INSTRUCTIONS FOR THE TASK: The answer must be every line of the data that holds the word "specific".

ENTRIES SHOWN:

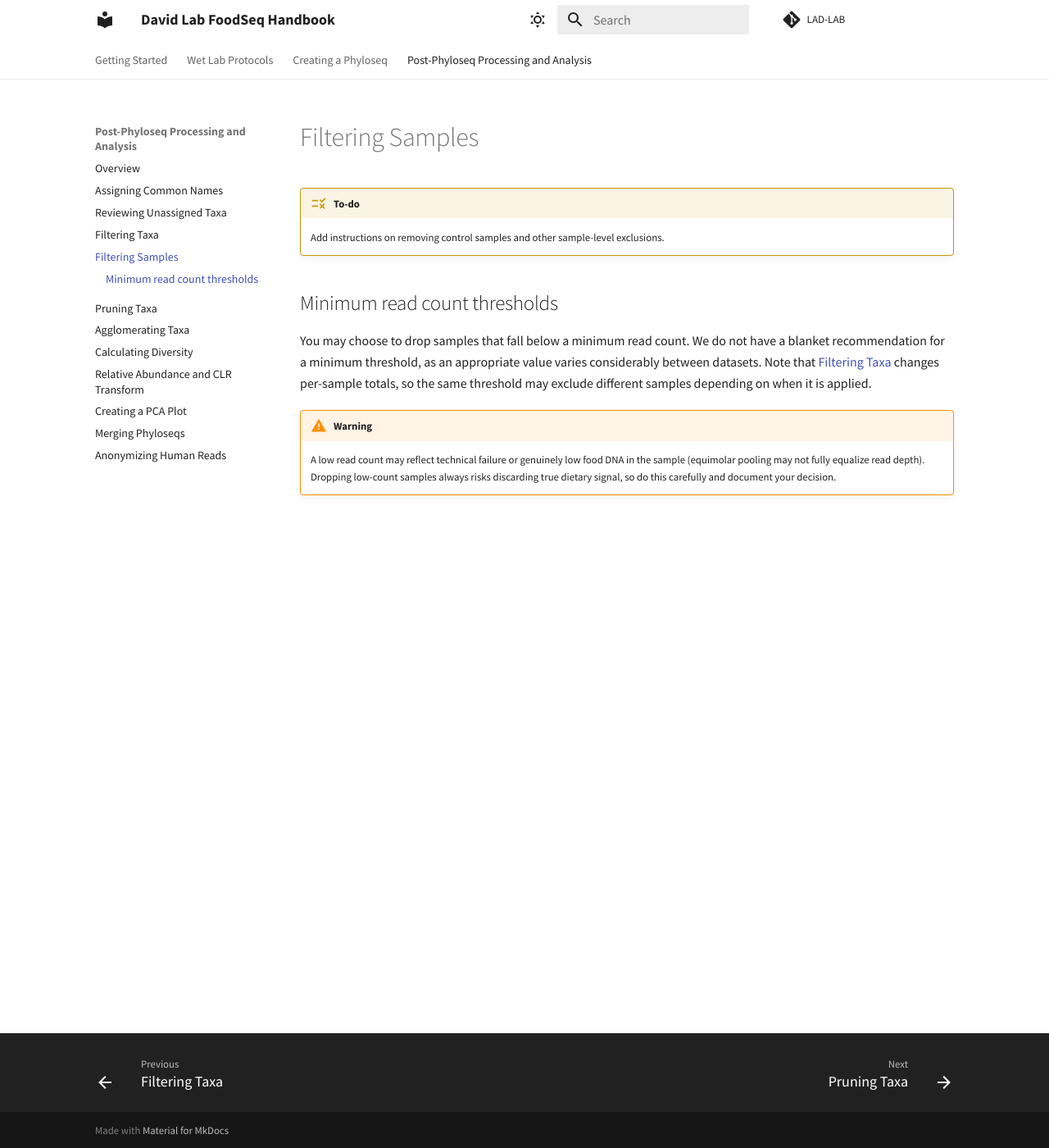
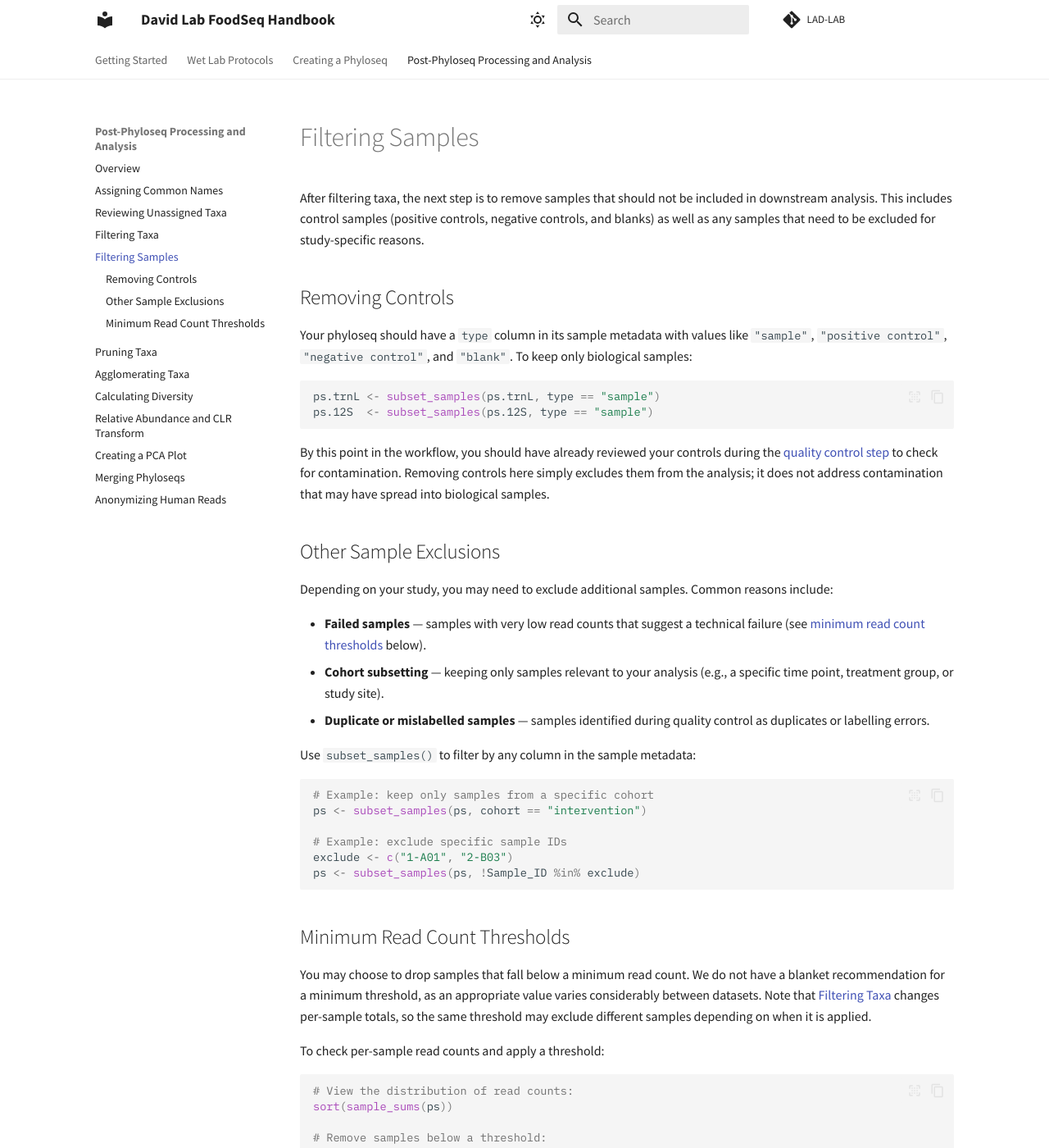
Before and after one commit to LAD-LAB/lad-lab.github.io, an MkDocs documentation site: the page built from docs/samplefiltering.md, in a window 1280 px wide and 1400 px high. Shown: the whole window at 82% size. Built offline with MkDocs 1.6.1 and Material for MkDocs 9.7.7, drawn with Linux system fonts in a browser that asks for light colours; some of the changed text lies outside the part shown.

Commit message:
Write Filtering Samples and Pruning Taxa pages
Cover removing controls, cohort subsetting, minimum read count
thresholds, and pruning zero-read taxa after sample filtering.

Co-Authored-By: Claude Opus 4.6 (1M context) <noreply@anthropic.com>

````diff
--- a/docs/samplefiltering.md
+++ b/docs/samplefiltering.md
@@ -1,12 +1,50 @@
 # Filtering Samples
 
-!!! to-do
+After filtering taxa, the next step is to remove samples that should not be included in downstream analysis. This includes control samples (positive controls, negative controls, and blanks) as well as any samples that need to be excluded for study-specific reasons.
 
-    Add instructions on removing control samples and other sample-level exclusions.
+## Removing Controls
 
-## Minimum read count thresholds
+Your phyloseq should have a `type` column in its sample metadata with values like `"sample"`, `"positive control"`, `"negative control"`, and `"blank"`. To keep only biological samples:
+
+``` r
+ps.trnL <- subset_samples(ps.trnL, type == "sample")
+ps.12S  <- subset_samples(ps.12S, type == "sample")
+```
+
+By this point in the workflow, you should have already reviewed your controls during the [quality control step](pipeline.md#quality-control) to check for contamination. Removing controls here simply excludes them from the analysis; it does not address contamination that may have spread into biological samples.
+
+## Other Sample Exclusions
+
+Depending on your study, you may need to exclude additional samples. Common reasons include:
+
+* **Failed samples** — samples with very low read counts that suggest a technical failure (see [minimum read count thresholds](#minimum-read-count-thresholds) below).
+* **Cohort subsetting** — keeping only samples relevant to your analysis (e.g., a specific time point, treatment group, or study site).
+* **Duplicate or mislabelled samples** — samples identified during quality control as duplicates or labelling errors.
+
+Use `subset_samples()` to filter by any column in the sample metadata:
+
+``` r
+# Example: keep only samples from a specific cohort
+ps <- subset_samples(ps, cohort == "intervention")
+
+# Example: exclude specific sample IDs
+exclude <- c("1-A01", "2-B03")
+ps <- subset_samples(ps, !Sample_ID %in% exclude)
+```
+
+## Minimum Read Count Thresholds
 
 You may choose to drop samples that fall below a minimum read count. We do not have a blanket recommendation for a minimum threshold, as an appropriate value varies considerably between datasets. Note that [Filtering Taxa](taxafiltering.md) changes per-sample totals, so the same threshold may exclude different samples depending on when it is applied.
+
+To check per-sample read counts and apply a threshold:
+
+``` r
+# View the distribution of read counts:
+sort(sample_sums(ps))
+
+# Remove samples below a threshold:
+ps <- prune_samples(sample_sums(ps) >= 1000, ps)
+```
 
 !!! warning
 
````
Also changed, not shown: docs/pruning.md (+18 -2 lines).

SOLUTION TO THE EXERCISE:
+After filtering taxa, the next step is to remove samples that should not be included in downstream analysis. This includes control samples (positive controls, negative controls, and blanks) as well as any samples that need to be excluded for study-specific reasons.
+* **Cohort subsetting** — keeping only samples relevant to your analysis (e.g., a specific time point, treatment group, or study site).
+# Example: keep only samples from a specific cohort
+# Example: exclude specific sample IDs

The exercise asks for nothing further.